• Task objective
A line containing "Add working cart system" appears in the material below. Return exactly every line from the first through that one, and only those.

• Dataset entries
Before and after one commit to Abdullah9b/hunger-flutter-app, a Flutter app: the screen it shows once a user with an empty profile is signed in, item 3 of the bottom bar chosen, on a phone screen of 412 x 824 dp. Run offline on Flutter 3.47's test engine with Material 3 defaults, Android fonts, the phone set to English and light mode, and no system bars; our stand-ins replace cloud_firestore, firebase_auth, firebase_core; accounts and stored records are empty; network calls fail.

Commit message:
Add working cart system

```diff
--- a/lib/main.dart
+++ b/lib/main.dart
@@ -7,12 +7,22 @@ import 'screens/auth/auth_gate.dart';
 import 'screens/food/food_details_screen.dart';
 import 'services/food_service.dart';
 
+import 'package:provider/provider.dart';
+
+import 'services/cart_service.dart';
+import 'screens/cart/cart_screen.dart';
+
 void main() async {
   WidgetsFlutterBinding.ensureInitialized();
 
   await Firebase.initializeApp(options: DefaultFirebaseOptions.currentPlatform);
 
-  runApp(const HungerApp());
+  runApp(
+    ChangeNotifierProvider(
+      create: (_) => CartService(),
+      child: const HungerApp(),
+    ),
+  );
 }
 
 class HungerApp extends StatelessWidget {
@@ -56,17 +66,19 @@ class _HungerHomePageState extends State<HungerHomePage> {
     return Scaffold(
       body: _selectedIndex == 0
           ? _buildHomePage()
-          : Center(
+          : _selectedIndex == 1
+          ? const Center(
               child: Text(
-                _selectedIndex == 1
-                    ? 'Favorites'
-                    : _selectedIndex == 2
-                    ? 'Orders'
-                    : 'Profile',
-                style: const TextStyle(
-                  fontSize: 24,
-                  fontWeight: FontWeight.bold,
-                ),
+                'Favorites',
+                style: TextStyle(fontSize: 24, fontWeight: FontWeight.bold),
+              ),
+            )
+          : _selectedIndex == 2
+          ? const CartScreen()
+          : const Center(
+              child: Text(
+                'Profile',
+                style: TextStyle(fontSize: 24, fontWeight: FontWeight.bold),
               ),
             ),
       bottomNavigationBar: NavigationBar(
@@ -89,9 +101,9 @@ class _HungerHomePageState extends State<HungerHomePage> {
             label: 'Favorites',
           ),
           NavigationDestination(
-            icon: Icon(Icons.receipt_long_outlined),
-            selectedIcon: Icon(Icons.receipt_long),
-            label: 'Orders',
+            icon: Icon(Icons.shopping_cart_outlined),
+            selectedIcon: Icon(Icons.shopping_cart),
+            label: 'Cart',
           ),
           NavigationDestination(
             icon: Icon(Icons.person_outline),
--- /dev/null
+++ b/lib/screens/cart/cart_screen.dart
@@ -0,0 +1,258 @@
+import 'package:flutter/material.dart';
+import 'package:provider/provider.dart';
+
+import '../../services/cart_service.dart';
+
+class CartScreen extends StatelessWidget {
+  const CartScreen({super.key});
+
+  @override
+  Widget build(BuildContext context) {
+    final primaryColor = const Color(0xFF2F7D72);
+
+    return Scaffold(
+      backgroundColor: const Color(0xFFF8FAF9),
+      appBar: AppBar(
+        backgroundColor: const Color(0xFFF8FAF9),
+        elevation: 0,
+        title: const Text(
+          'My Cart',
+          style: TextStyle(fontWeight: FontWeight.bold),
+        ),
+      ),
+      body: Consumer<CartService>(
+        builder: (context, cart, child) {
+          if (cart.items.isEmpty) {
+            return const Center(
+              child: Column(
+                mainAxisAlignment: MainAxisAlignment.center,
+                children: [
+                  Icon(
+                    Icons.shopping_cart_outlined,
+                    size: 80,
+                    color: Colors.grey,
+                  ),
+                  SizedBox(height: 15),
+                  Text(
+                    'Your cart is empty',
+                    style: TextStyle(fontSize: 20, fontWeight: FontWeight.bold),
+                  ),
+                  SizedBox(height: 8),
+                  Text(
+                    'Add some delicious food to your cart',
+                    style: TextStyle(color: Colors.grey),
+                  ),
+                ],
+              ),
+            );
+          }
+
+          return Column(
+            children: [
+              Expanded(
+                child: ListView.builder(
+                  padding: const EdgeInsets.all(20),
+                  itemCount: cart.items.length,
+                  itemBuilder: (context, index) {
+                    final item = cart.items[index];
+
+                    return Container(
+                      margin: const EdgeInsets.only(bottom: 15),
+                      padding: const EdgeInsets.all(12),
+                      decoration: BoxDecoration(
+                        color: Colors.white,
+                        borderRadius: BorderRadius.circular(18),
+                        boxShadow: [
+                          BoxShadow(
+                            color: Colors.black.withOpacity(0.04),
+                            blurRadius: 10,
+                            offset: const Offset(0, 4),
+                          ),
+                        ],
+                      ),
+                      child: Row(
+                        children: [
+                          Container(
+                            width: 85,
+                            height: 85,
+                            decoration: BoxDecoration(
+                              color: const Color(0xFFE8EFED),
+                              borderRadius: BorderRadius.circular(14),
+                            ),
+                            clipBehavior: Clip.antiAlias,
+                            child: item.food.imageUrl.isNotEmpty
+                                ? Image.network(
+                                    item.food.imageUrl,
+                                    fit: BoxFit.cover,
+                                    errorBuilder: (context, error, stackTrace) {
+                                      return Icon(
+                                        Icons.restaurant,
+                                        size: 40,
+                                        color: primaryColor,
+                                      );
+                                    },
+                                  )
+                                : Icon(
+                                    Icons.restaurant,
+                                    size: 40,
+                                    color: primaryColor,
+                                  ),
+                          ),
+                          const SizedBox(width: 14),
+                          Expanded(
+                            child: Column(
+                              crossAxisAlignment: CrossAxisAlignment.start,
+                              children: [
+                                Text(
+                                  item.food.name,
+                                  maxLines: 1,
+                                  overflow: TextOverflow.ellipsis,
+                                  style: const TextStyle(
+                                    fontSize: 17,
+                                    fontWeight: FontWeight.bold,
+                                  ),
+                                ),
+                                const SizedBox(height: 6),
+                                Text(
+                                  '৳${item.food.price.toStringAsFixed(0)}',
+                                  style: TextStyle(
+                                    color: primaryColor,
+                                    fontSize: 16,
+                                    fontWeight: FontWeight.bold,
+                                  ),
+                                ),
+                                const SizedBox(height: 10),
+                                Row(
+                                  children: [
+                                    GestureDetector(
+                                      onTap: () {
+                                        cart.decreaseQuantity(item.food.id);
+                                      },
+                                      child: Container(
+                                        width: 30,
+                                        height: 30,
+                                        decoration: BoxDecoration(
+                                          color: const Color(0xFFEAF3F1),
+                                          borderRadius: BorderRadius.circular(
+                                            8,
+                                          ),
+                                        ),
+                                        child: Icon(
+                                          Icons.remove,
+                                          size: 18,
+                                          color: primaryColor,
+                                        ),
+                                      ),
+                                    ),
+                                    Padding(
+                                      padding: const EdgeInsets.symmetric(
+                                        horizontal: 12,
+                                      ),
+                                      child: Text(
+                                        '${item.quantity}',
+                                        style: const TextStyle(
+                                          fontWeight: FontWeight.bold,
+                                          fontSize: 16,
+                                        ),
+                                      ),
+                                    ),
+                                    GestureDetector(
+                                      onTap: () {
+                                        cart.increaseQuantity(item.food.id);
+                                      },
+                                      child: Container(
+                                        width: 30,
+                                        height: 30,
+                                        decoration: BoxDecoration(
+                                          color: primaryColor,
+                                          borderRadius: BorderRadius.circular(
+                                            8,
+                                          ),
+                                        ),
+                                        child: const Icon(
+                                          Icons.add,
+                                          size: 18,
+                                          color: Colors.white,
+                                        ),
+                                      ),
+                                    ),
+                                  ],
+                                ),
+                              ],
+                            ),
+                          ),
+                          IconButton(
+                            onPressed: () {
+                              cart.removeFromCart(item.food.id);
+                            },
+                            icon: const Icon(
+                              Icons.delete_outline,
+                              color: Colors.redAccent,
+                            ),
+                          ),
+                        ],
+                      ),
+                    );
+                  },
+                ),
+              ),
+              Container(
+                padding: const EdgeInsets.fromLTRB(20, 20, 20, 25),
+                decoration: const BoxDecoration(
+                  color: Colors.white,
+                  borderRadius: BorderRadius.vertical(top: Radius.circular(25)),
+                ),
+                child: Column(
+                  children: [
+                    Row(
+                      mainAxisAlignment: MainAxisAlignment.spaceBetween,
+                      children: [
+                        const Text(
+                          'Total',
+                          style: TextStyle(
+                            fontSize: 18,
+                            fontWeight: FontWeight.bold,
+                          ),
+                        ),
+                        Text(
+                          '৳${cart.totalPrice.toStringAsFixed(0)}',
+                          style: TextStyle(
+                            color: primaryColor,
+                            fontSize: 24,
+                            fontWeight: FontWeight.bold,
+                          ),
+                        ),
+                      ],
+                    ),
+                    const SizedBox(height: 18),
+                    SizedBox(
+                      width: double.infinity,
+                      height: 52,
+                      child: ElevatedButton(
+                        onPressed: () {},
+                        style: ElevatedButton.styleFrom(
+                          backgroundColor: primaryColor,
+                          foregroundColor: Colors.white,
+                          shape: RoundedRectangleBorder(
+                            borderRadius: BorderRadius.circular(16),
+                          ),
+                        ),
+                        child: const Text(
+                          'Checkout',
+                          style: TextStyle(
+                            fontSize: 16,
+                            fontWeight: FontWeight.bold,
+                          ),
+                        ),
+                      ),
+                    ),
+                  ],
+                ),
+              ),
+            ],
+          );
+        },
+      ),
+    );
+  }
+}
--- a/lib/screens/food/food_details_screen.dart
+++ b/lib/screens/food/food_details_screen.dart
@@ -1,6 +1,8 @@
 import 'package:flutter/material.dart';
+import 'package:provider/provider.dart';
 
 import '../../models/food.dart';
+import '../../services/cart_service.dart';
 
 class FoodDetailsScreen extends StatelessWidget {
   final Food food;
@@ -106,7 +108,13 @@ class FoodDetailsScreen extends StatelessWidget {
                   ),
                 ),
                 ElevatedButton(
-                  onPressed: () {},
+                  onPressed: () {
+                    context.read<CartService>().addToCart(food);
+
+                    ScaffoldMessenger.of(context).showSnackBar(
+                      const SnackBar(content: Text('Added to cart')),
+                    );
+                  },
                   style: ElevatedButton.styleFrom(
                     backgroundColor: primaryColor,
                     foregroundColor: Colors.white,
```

• Result of the task
Before and after one commit to Abdullah9b/hunger-flutter-app, a Flutter app: the screen it shows once a user with an empty profile is signed in, item 3 of the bottom bar chosen, on a phone screen of 412 x 824 dp. Run offline on Flutter 3.47's test engine with Material 3 defaults, Android fonts, the phone set to English and light mode, and no system bars; our stand-ins replace cloud_firestore, firebase_auth, firebase_core; accounts and stored records are empty; network calls fail.

Commit message:
Add working cart system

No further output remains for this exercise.